Front-end code edit data

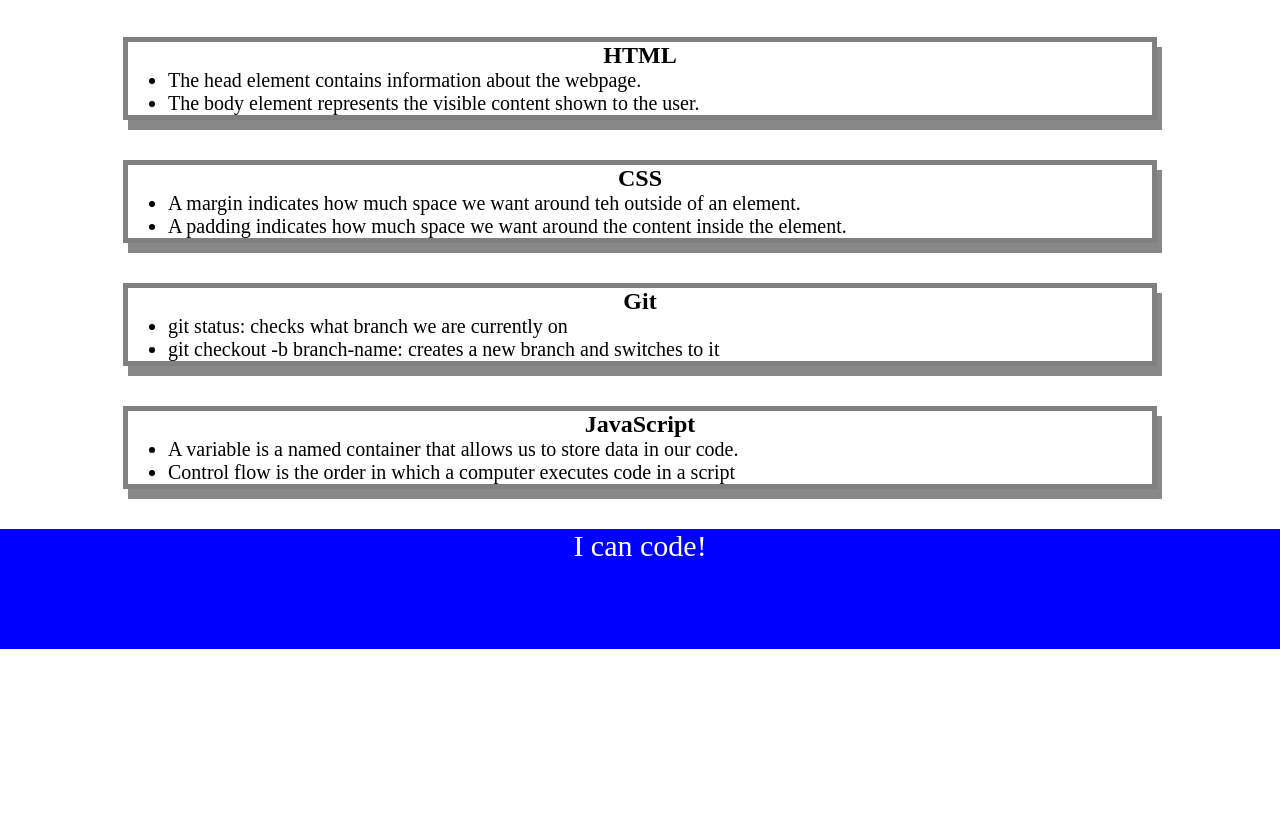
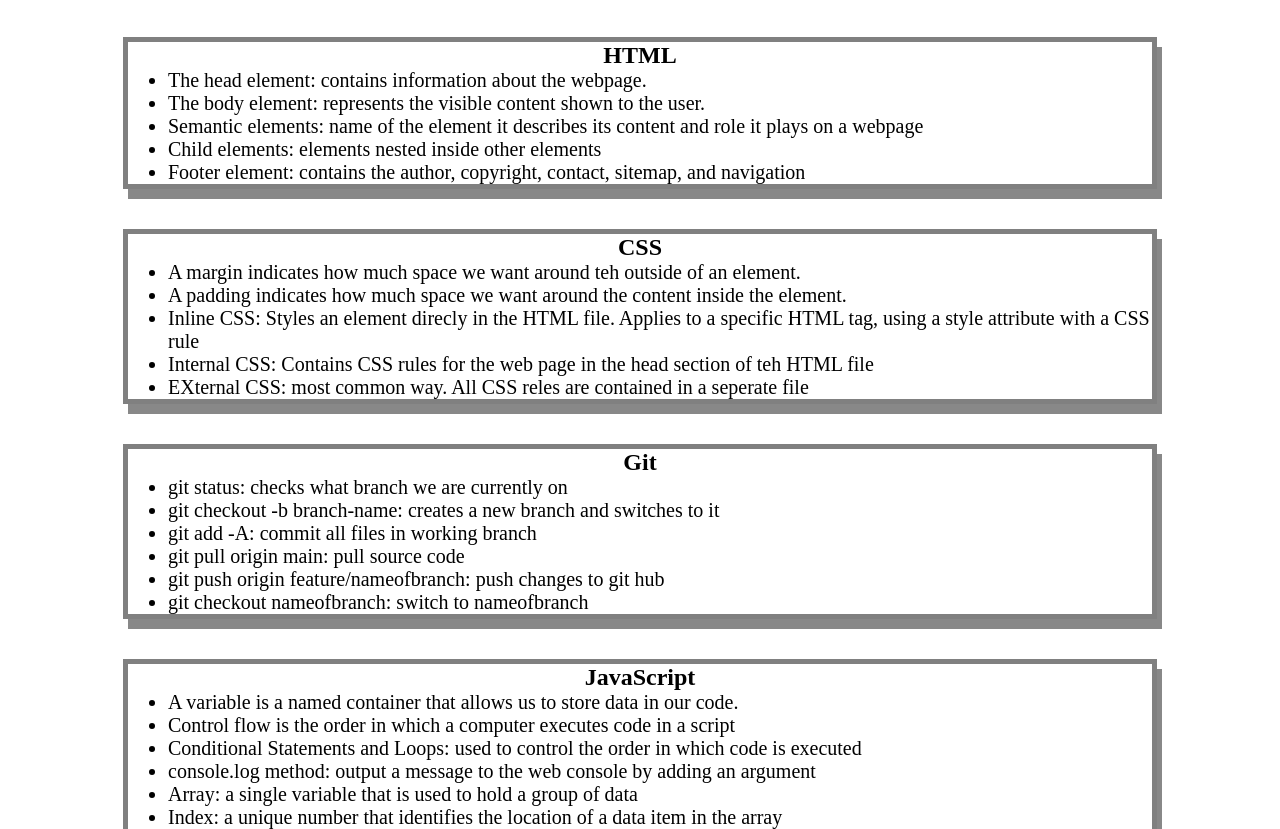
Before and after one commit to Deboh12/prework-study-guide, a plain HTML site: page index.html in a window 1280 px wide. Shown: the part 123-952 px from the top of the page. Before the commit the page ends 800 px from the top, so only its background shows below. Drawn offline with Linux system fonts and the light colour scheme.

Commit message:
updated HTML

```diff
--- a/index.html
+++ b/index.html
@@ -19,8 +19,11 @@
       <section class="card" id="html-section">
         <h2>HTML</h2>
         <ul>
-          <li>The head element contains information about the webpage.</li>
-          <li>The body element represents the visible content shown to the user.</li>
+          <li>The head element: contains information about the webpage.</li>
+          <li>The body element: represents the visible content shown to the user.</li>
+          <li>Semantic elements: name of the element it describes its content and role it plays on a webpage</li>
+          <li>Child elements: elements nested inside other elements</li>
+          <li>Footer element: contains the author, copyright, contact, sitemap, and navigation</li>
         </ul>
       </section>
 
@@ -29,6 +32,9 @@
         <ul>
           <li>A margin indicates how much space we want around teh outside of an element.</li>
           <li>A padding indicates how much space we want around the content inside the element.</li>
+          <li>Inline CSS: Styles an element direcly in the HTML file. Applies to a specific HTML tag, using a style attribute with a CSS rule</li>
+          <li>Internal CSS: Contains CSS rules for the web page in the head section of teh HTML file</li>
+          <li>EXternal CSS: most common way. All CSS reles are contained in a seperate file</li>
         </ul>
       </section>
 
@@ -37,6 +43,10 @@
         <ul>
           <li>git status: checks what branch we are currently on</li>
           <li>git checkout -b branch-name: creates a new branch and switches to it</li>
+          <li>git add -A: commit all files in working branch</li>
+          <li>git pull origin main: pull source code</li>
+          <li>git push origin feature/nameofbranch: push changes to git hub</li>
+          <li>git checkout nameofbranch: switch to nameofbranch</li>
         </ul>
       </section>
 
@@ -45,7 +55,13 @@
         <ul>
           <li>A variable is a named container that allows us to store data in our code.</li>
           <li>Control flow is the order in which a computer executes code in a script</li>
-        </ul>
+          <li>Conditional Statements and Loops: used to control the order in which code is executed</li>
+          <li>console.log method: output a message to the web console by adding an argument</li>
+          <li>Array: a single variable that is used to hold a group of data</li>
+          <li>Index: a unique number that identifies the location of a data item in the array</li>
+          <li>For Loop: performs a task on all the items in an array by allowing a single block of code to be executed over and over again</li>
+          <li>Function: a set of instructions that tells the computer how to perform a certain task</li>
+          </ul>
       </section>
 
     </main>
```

---

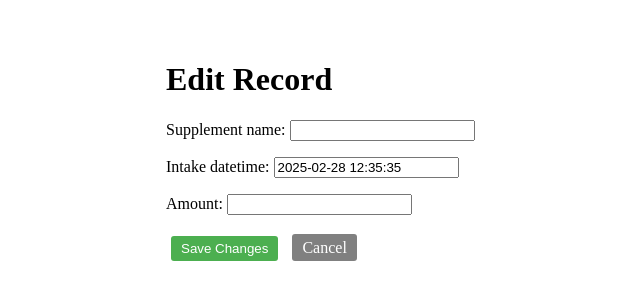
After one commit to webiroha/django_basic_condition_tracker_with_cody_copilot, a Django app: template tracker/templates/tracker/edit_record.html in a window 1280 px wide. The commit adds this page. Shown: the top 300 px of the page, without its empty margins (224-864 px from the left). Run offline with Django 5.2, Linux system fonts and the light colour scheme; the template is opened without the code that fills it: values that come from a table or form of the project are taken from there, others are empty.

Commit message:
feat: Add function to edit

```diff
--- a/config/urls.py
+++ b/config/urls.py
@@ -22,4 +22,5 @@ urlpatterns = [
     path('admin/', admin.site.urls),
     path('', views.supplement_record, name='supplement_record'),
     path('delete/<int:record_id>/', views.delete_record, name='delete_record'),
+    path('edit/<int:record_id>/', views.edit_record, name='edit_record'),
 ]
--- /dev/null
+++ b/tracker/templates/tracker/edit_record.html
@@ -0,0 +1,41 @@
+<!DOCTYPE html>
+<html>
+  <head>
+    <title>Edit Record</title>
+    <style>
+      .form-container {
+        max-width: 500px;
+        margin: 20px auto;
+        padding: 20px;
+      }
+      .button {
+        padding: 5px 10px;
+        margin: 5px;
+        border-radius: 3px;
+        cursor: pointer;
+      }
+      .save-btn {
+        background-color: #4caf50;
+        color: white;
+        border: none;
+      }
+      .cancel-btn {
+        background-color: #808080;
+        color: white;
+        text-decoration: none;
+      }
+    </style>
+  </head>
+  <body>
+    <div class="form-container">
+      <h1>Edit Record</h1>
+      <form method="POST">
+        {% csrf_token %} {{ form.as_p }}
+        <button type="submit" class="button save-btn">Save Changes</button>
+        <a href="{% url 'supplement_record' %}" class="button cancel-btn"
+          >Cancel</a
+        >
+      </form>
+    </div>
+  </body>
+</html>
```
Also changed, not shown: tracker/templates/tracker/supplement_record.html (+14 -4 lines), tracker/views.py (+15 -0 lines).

# Problem
Make a copy of each line in the records above that has the word "urls".

# Response
--- a/config/urls.py
+++ b/config/urls.py
     path('admin/', admin.site.urls),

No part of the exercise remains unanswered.